[Data extracted from a collection]
--- START ---

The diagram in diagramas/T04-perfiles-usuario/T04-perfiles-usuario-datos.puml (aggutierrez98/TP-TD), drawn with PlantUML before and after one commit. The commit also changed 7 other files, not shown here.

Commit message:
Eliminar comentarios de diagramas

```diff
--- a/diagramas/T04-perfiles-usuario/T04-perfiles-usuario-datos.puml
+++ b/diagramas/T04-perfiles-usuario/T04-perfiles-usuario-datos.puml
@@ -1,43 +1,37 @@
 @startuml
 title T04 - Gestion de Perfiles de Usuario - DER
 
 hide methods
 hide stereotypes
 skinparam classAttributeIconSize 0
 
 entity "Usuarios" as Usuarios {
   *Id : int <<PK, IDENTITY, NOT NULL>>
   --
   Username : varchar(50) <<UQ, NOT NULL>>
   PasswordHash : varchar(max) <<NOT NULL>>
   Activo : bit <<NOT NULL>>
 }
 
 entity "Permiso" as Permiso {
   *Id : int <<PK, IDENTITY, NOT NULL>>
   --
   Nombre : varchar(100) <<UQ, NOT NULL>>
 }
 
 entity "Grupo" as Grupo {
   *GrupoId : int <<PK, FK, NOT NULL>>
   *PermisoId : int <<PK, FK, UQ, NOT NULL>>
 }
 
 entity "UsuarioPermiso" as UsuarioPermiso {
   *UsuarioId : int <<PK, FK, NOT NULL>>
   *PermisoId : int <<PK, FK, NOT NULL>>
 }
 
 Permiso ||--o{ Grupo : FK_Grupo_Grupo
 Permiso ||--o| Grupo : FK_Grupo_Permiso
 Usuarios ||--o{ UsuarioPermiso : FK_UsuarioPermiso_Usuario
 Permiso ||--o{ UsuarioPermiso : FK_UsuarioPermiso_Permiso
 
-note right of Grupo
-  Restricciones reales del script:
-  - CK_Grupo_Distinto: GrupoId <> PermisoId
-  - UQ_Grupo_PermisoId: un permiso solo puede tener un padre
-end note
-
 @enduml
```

--- END ---

Write the records out precisely, omitting nothing.

The diagram in diagramas/T04-perfiles-usuario/T04-perfiles-usuario-datos.puml (aggutierrez98/TP-TD), drawn with PlantUML before and after one commit. The commit also changed 7 other files, not shown here.

Commit message:
Eliminar comentarios de diagramas

```diff
--- a/diagramas/T04-perfiles-usuario/T04-perfiles-usuario-datos.puml
+++ b/diagramas/T04-perfiles-usuario/T04-perfiles-usuario-datos.puml
@@ -1,43 +1,37 @@
 @startuml
 title T04 - Gestion de Perfiles de Usuario - DER
 
 hide methods
 hide stereotypes
 skinparam classAttributeIconSize 0
 
 entity "Usuarios" as Usuarios {
   *Id : int <<PK, IDENTITY, NOT NULL>>
   --
   Username : varchar(50) <<UQ, NOT NULL>>
   PasswordHash : varchar(max) <<NOT NULL>>
   Activo : bit <<NOT NULL>>
 }
 
 entity "Permiso" as Permiso {
   *Id : int <<PK, IDENTITY, NOT NULL>>
   --
   Nombre : varchar(100) <<UQ, NOT NULL>>
 }
 
 entity "Grupo" as Grupo {
   *GrupoId : int <<PK, FK, NOT NULL>>
   *PermisoId : int <<PK, FK, UQ, NOT NULL>>
 }
 
 entity "UsuarioPermiso" as UsuarioPermiso {
   *UsuarioId : int <<PK, FK, NOT NULL>>
   *PermisoId : int <<PK, FK, NOT NULL>>
 }
 
 Permiso ||--o{ Grupo : FK_Grupo_Grupo
 Permiso ||--o| Grupo : FK_Grupo_Permiso
 Usuarios ||--o{ UsuarioPermiso : FK_UsuarioPermiso_Usuario
 Permiso ||--o{ UsuarioPermiso : FK_UsuarioPermiso_Permiso
 
-note right of Grupo
-  Restricciones reales del script:
-  - CK_Grupo_Distinto: GrupoId <> PermisoId
-  - UQ_Grupo_PermisoId: un permiso solo puede tener un padre
-end note
-
 @enduml
```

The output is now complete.